Subscribe to the Quartzy newsletter to receive this in your inbox each Friday. Happy Friday! On a sunny Saturday morning last weekend, thousands of Hawaii residents received an alert on their phones. A ballistic missile was en route to Hawaii, it stated, in all-capital letters: “THIS IS NOT A DRILL.” Naturally, people panicked. Some families hid in storm drains. One man barely survived a heart attack after phoning his children to say goodbye.
Subscribe to the Quartzy newsletter to receive this in your inbox each Friday. Happy Friday! The outstanding 2016 podcast “Making Oprah” has a 20-minute bonus segment about Oprah’s involvement with politics. In the three-part documentary from WBEZ Chicago, Oprah says she long avoided having politicians on her show because they were too practiced in their messaging and difficult to reach personally, which meant she ceded her platform and with it, her power.

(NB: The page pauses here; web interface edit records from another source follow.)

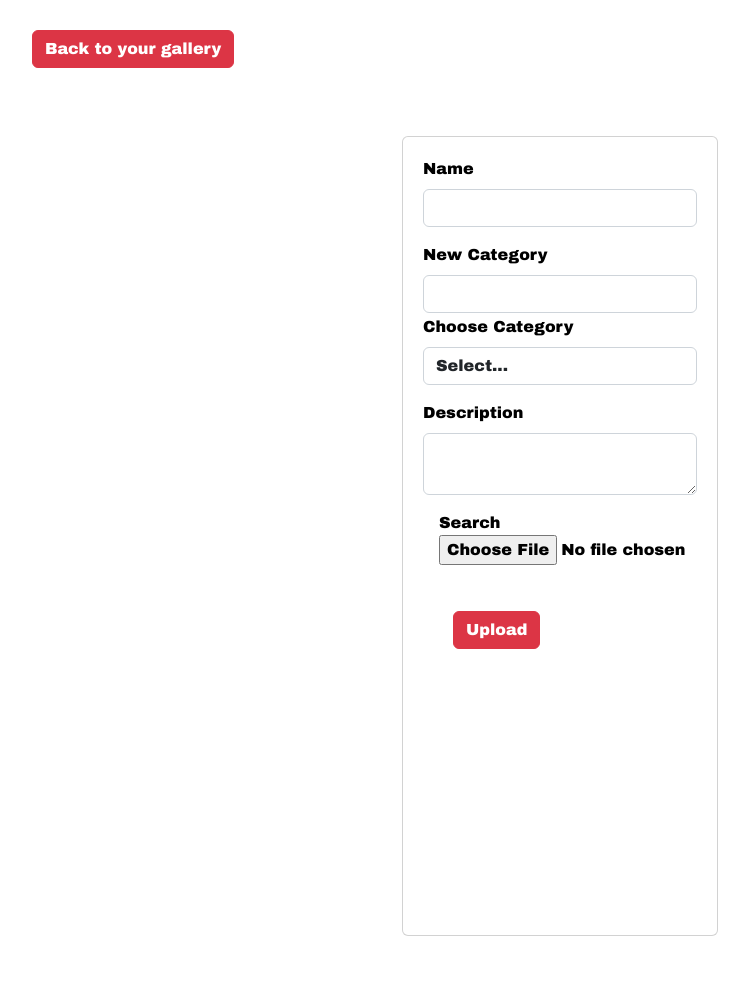
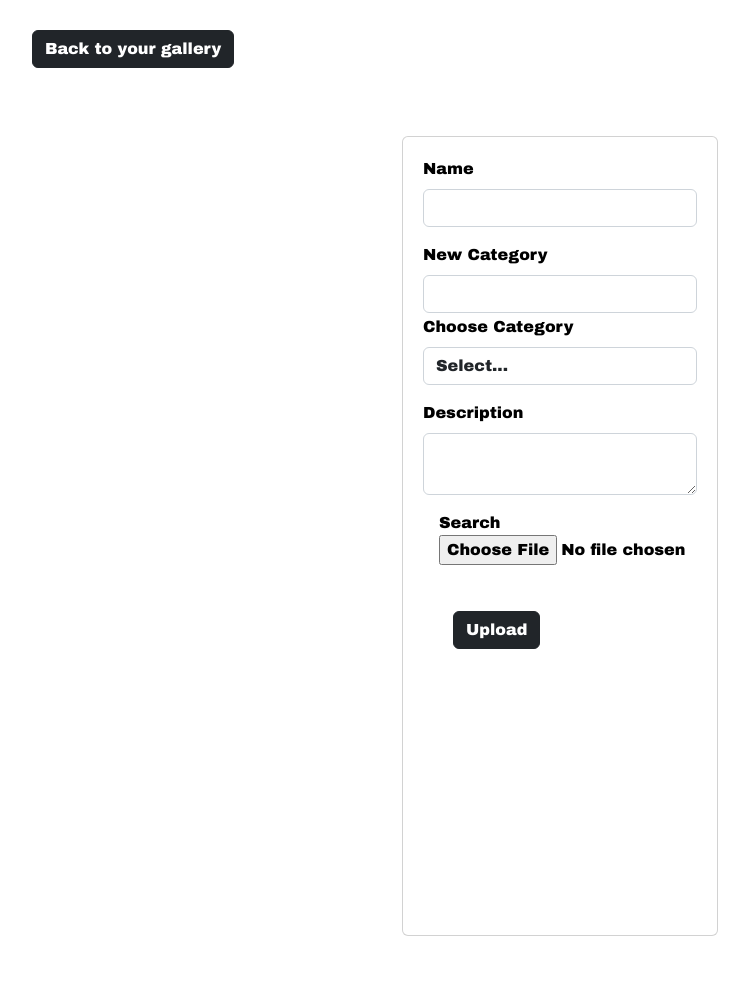
Before and after one commit to albertiaedev/photoapp, a Django app: template photoapp/app/templates/app/add.html in a window 1280 px wide. Shown: the whole page, without its empty margins (80-829 px from the left). Run offline with Django 3.2, Linux system fonts and the light colour scheme; the template is opened without the code that fills it, so the values that code supplies are empty.

Commit message:
Changed color of the buttons in the add a photo section

```diff
--- a/photoapp/app/templates/app/add.html
+++ b/photoapp/app/templates/app/add.html
@@ -38,7 +38,7 @@
 
   <body>
     <div class="container">
-      <a href="{% url 'gallery' %}" class="btn btn-danger">Back to your gallery</a>
+      <a href="{% url 'gallery' %}" class="btn btn-dark">Back to your gallery</a>
       <div class="row justify-content-center m-5">
         <div class="col-md-4">
           <div class="card" style="height: 100vh;">
@@ -68,7 +68,7 @@
                 <label>Search</label>
                 <input name="image" type="file" class="form-control-file" required>
               </div>
-              <button class="btn btn-danger" type="submit">Upload</button>
+              <button class="btn btn-dark" type="submit">Upload</button>
             </form>
           </div>
         </div>
```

In her rousing speech at the Golden Globes, Oprah Winfrey said “speaking your truth is the most powerful tool we all have.”Invoking the story of Recy Taylor, a 24-year-old African-American sharecropper who was raped by six white men in 1944, and fought for justice with the help of Rosa Parks, Winfrey added: “For too long women have not been heard or believed if they dared to speak their truth to the power of those men. But their time is up.
Muck Rack makes it simple to find people, tweets, or articles that mention any name, keyword, company, hashtag etc. We've compiled this guide to help you make the most of your search.
Selecting a term
Start searching tweets, articles from media outlets, articles mentioned in tweets, journalists'
names, titles and bios with some suggested searches:
Companies or Topics (e.g. iPhone, Microsoft)
Phrases (e.g. "cloud computing") — use quotes to keep the terms together
Twitter handles (e.g. @username) — returns those who have mentioned or replied to
Names (e.g. "David Pogue")
Hashtags (e.g. #sxsw, #london2012)
Bio details (e.g. vegan, Olympics, father)
Muck Rack's Advanced Search allows for many boolean operators.
Find results that mention multiple specified terms, use AND or
+. For example, ensure each result contains both Elon Musk and Mark Zuckerberg by
searching Musk AND Zuckerberg or Musk + Zuckerberg.
Use the operators OR or , to broaden your search when you'd like either of
multiple terms to appear in results. (This is the default behavior of our search when no operators
are used). For example, results will contain either cake or cookie by searching cake OR cookie or cake,cookie
Use NOT or - to subtract results from your search. For
example, searching Disney will yield results about the Walt Disney Company as well as Walt Disney
World Resort. To exclude mentions of Disney World, search for Disney -World or Disney
When using one of these operators with a phrase, enclose it in quotation marks. For example, you can
find results about smartphones excluding Apple's iPhone 4S by searching smartphone -"iPhone
Exact case matching or punctuation
If you're searching for a brand name or keyword that relies on specific punctuation marks or capitalization, you can
find results that match your exact query by adding matchcase: before the keyword you're searching for, like matchcase:E*TRADE .
Use parentheses to separate multiple
boolean phrases. For example, to find journalists talking about having fun in Disney World or
Disneyland, search for ("disney world" OR disneyland) AND fun.
An asterisk can be used to search for any variation of a root word truncated by the asterisk. For example, searching for admin* will return results for administrator, administration, administer, administered, etc.
A near operator is an AND operator where you can control the distance between the words. You can vary the distance the near operation uses by adding a forward slash and number (between 0-99) such as strawberries NEAR/10 "whipped cream", which means the strawberries must exist within 10 words of "whipped cream".